-- Task inputs follows --
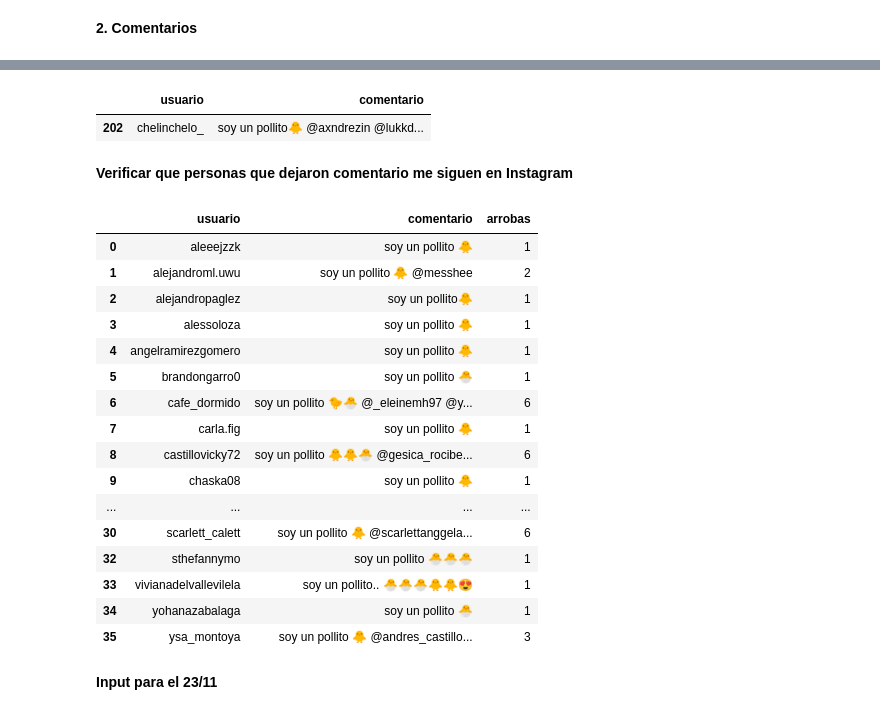
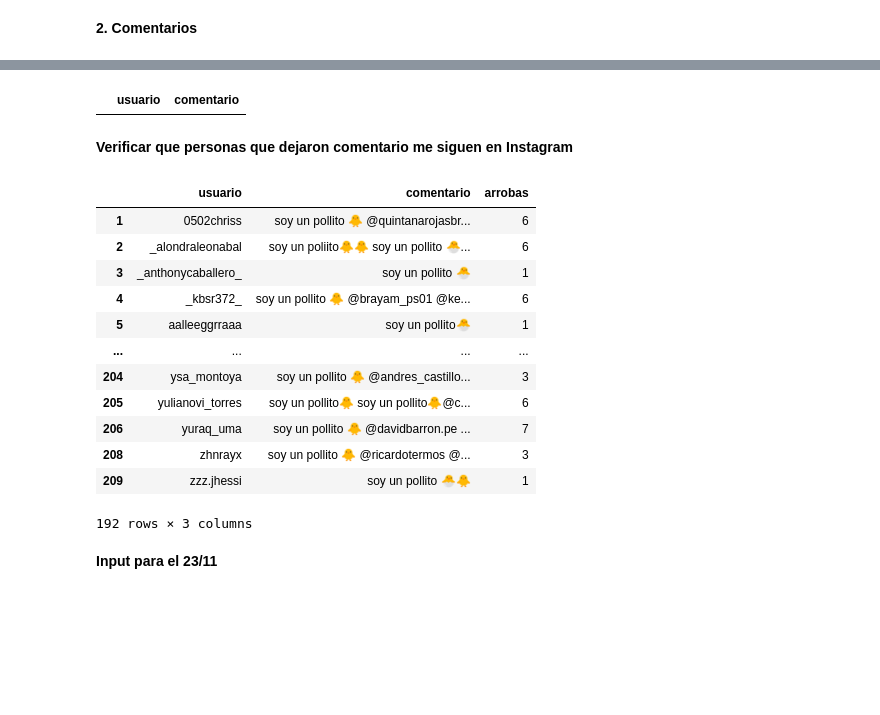
Before and after one commit to gflores1092/ClasesMissYera, a Jupyter notebook: Python/Soy_un_pollito.ipynb, the cells around one changed output, grey strips where cells are left out. Saved outputs shown, nothing was run; the diff lists cells and outputs as text; code cells hidden in the pictures; blank space fills up the shorter version.

```diff
--- a/Python/Soy_un_pollito.ipynb
+++ b/Python/Soy_un_pollito.ipynb
@@ -65,7 +65,7 @@ comments = (
     .loc[:, ['comentario']]
     .query('comentario.notnull()')
     .assign(comentario = lambda x: x['comentario'].str.lower())
-    .query('~comentario.str.contains("translation|replies|reply")')
+    #.query('~comentario.str.contains("translation|replies|reply")')
     .assign(
         lead = lambda x: x['comentario'].shift(-1)
     )
@@ -93,8 +84,7 @@ comments.head()
 # %%
-comments.query("usuario=='chelinchelo_'")
+comments.query("usuario=='edmerjhoel'")
 # %% [output]
 |  | usuario | comentario |
-| 202 | chelinchelo_ | soy un pollito🐥 @axndrezin @lukkd... |
 # %% [markdown]
 **Verificar que personas que dejaron comentario me siguen en Instagram**
 # %%
@@ -112,22 +102,18 @@ validacion = (
 validacion
 # %% [output]
 |  | usuario | comentario | arrobas |
-| 0 | aleeejzzk | soy un pollito 🐥 | 1 |
-| 1 | alejandroml.uwu | soy un pollito 🐥 @messhee | 2 |
-| 2 | alejandropaglez | soy un pollito🐥 | 1 |
-| 3 | alessoloza | soy un pollito 🐥 | 1 |
-| 4 | angelramirezgomero | soy un pollito 🐥 | 1 |
-| 5 | brandongarro0 | soy un pollito 🐣 | 1 |
-| 6 | cafe_dormido | soy un pollito 🐤🐣 @_eleinemh97 @y... | 6 |
-| 7 | carla.fig | soy un pollito 🐥 | 1 |
-| 8 | castillovicky72 | soy un pollito 🐥🐥🐣 @gesica_rocibe... | 6 |
-| 9 | chaska08 | soy un pollito 🐥 | 1 |
+| 1 | 0502chriss | soy un pollito 🐥 @quintanarojasbr... | 6 |
+| 2 | _alondraleonabal | soy un poliito🐥🐥 soy un pollito 🐣... | 6 |
+| 3 | _anthonycaballero_ | soy un pollito 🐣 | 1 |
+| 4 | _kbsr372_ | soy un pollito 🐥 @brayam_ps01 @ke... | 6 |
+| 5 | aalleeggrraaa | soy un pollito🐣 | 1 |
 | ... | ... | ... | ... |
-| 30 | scarlett_calett | soy un pollito 🐥 @scarlettanggela... | 6 |
-| 32 | sthefannymo | soy un pollito 🐣🐣🐣 | 1 |
-| 33 | vivianadelvallevilela | soy un pollito.. 🐣🐣🐣🐥🐥😍 | 1 |
-| 34 | yohanazabalaga | soy un pollito 🐣 | 1 |
-| 35 | ysa_montoya | soy un pollito 🐥 @andres_castillo... | 3 |
+| 204 | ysa_montoya | soy un pollito 🐥 @andres_castillo... | 3 |
+| 205 | yulianovi_torres | soy un pollito🐥 soy un pollito🐥@c... | 6 |
+| 206 | yuraq_uma | soy un pollito 🐥 @davidbarron.pe ... | 7 |
+| 208 | zhnrayx | soy un pollito 🐥 @ricardotermos @... | 3 |
+| 209 | zzz.jhessi | soy un pollito 🐣🐥 | 1 |
+192 rows × 3 columns
 # %%
 # prompt: from dataframe validacion i have to extract all the strings that with @ and store them in a column, these should be shown in rows with the usuario column
 
```
Also changed, not shown: parts of 8 cells of this notebook.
-- Task inputs concluded --
What this task involves>
Every line above should be repeated exactly; pictures stay out of the copy.

Exercise response>
Before and after one commit to gflores1092/ClasesMissYera, a Jupyter notebook: Python/Soy_un_pollito.ipynb, the cells around one changed output, grey strips where cells are left out. Saved outputs shown, nothing was run; the diff lists cells and outputs as text; code cells hidden in the pictures; blank space fills up the shorter version.

```diff
--- a/Python/Soy_un_pollito.ipynb
+++ b/Python/Soy_un_pollito.ipynb
@@ -65,7 +65,7 @@ comments = (
     .loc[:, ['comentario']]
     .query('comentario.notnull()')
     .assign(comentario = lambda x: x['comentario'].str.lower())
-    .query('~comentario.str.contains("translation|replies|reply")')
+    #.query('~comentario.str.contains("translation|replies|reply")')
     .assign(
         lead = lambda x: x['comentario'].shift(-1)
     )
@@ -93,8 +84,7 @@ comments.head()
 # %%
-comments.query("usuario=='chelinchelo_'")
+comments.query("usuario=='edmerjhoel'")
 # %% [output]
 |  | usuario | comentario |
-| 202 | chelinchelo_ | soy un pollito🐥 @axndrezin @lukkd... |
 # %% [markdown]
 **Verificar que personas que dejaron comentario me siguen en Instagram**
 # %%
@@ -112,22 +102,18 @@ validacion = (
 validacion
 # %% [output]
 |  | usuario | comentario | arrobas |
-| 0 | aleeejzzk | soy un pollito 🐥 | 1 |
-| 1 | alejandroml.uwu | soy un pollito 🐥 @messhee | 2 |
-| 2 | alejandropaglez | soy un pollito🐥 | 1 |
-| 3 | alessoloza | soy un pollito 🐥 | 1 |
-| 4 | angelramirezgomero | soy un pollito 🐥 | 1 |
-| 5 | brandongarro0 | soy un pollito 🐣 | 1 |
-| 6 | cafe_dormido | soy un pollito 🐤🐣 @_eleinemh97 @y... | 6 |
-| 7 | carla.fig | soy un pollito 🐥 | 1 |
-| 8 | castillovicky72 | soy un pollito 🐥🐥🐣 @gesica_rocibe... | 6 |
-| 9 | chaska08 | soy un pollito 🐥 | 1 |
+| 1 | 0502chriss | soy un pollito 🐥 @quintanarojasbr... | 6 |
+| 2 | _alondraleonabal | soy un poliito🐥🐥 soy un pollito 🐣... | 6 |
+| 3 | _anthonycaballero_ | soy un pollito 🐣 | 1 |
+| 4 | _kbsr372_ | soy un pollito 🐥 @brayam_ps01 @ke... | 6 |
+| 5 | aalleeggrraaa | soy un pollito🐣 | 1 |
 | ... | ... | ... | ... |
-| 30 | scarlett_calett | soy un pollito 🐥 @scarlettanggela... | 6 |
-| 32 | sthefannymo | soy un pollito 🐣🐣🐣 | 1 |
-| 33 | vivianadelvallevilela | soy un pollito.. 🐣🐣🐣🐥🐥😍 | 1 |
-| 34 | yohanazabalaga | soy un pollito 🐣 | 1 |
-| 35 | ysa_montoya | soy un pollito 🐥 @andres_castillo... | 3 |
+| 204 | ysa_montoya | soy un pollito 🐥 @andres_castillo... | 3 |
+| 205 | yulianovi_torres | soy un pollito🐥 soy un pollito🐥@c... | 6 |
+| 206 | yuraq_uma | soy un pollito 🐥 @davidbarron.pe ... | 7 |
+| 208 | zhnrayx | soy un pollito 🐥 @ricardotermos @... | 3 |
+| 209 | zzz.jhessi | soy un pollito 🐣🐥 | 1 |
+192 rows × 3 columns
 # %%
 # prompt: from dataframe validacion i have to extract all the strings that with @ and store them in a column, these should be shown in rows with the usuario column
 
```
Also changed, not shown: parts of 8 cells of this notebook.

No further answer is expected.